WORK ORDER
Leaving out the images, please reproduce each line below exactly.

Collection entries:
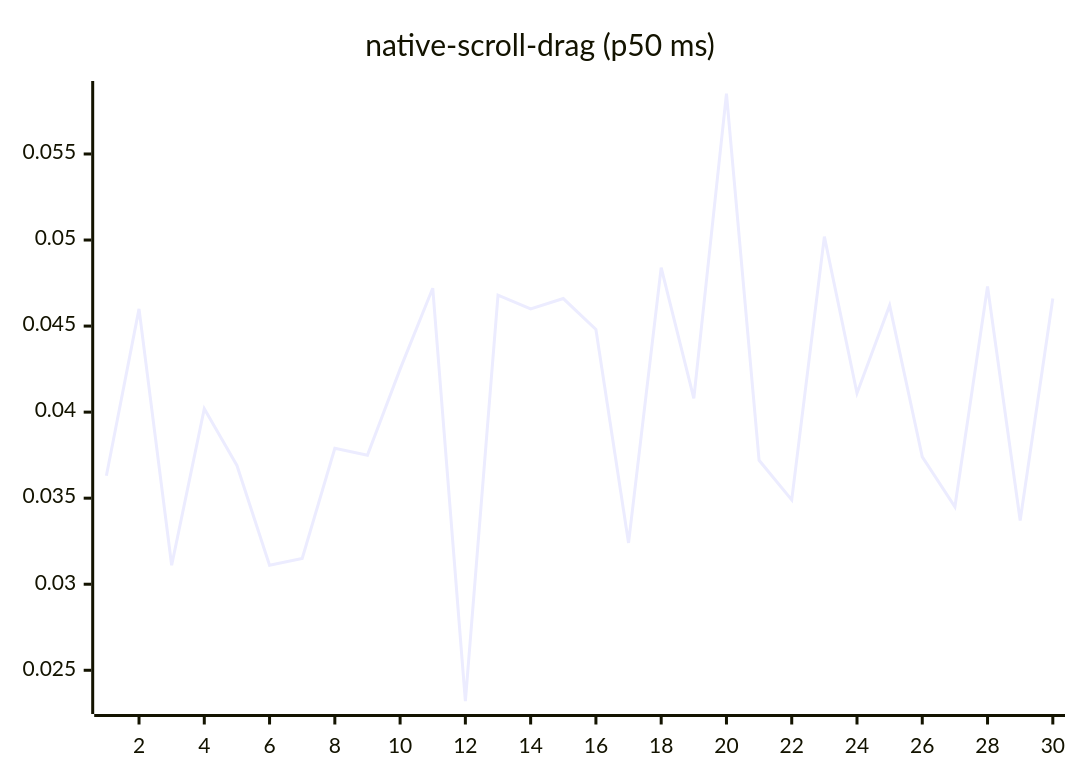
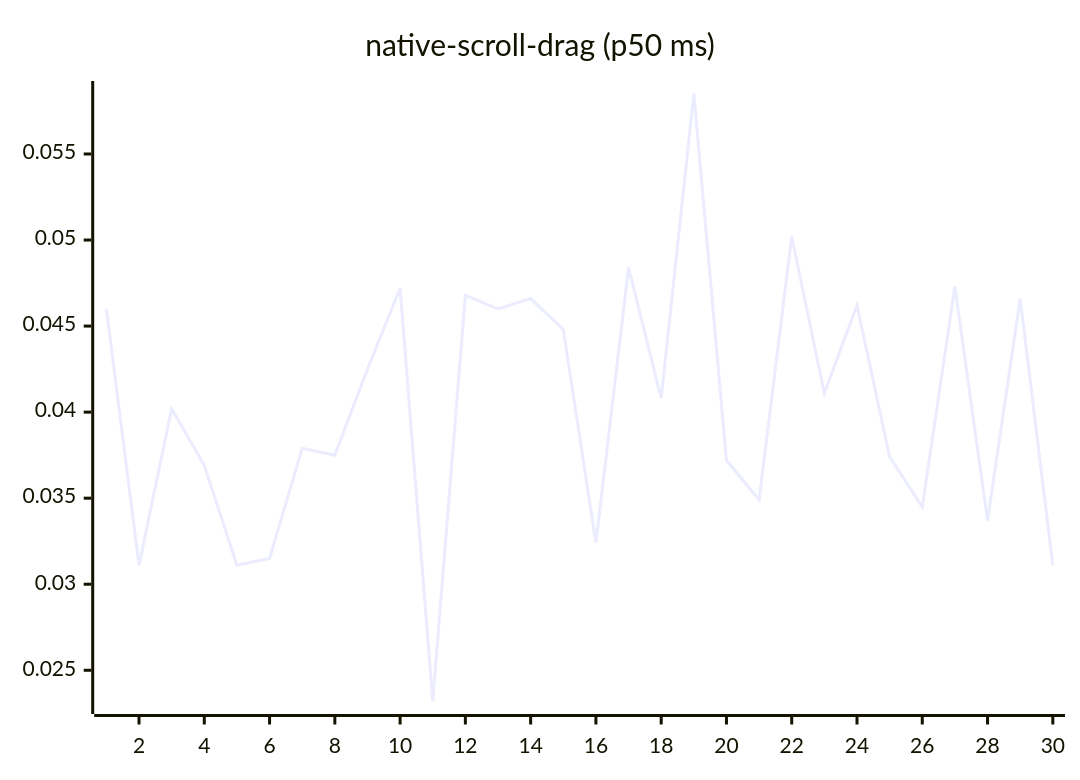
Diagram 14 of 27 in README.md (josha/Facet), drawn with Mermaid before and after one commit. The commit also changed other lines of this file and 2 other files, not shown here.

````diff
--- a/README.md
+++ b/README.md
@@ -154,6 +154,6 @@
 ```mermaid
 xychart-beta
     title "native-scroll-drag (p50 ms)"
     x-axis 1 --> 30
-    line [0.0363, 0.0460, 0.0311, 0.0402, 0.0369, 0.0311, 0.0315, 0.0379, 0.0375, 0.0425, 0.0472, 0.0232, 0.0468, 0.0460, 0.0466, 0.0448, 0.0324, 0.0484, 0.0408, 0.0585, 0.0372, 0.0349, 0.0502, 0.0411, 0.0462, 0.0374, 0.0345, 0.0473, 0.0337, 0.0466]
+    line [0.0460, 0.0311, 0.0402, 0.0369, 0.0311, 0.0315, 0.0379, 0.0375, 0.0425, 0.0472, 0.0232, 0.0468, 0.0460, 0.0466, 0.0448, 0.0324, 0.0484, 0.0408, 0.0585, 0.0372, 0.0349, 0.0502, 0.0411, 0.0462, 0.0374, 0.0345, 0.0473, 0.0337, 0.0466, 0.0311]
 ```
````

WRITTEN REPLY
Diagram 14 of 27 in README.md (josha/Facet), drawn with Mermaid before and after one commit. The commit also changed other lines of this file and 2 other files, not shown here.

````diff
--- a/README.md
+++ b/README.md
@@ -154,6 +154,6 @@
 ```mermaid
 xychart-beta
     title "native-scroll-drag (p50 ms)"
     x-axis 1 --> 30
-    line [0.0363, 0.0460, 0.0311, 0.0402, 0.0369, 0.0311, 0.0315, 0.0379, 0.0375, 0.0425, 0.0472, 0.0232, 0.0468, 0.0460, 0.0466, 0.0448, 0.0324, 0.0484, 0.0408, 0.0585, 0.0372, 0.0349, 0.0502, 0.0411, 0.0462, 0.0374, 0.0345, 0.0473, 0.0337, 0.0466]
+    line [0.0460, 0.0311, 0.0402, 0.0369, 0.0311, 0.0315, 0.0379, 0.0375, 0.0425, 0.0472, 0.0232, 0.0468, 0.0460, 0.0466, 0.0448, 0.0324, 0.0484, 0.0408, 0.0585, 0.0372, 0.0349, 0.0502, 0.0411, 0.0462, 0.0374, 0.0345, 0.0473, 0.0337, 0.0466, 0.0311]
 ```
````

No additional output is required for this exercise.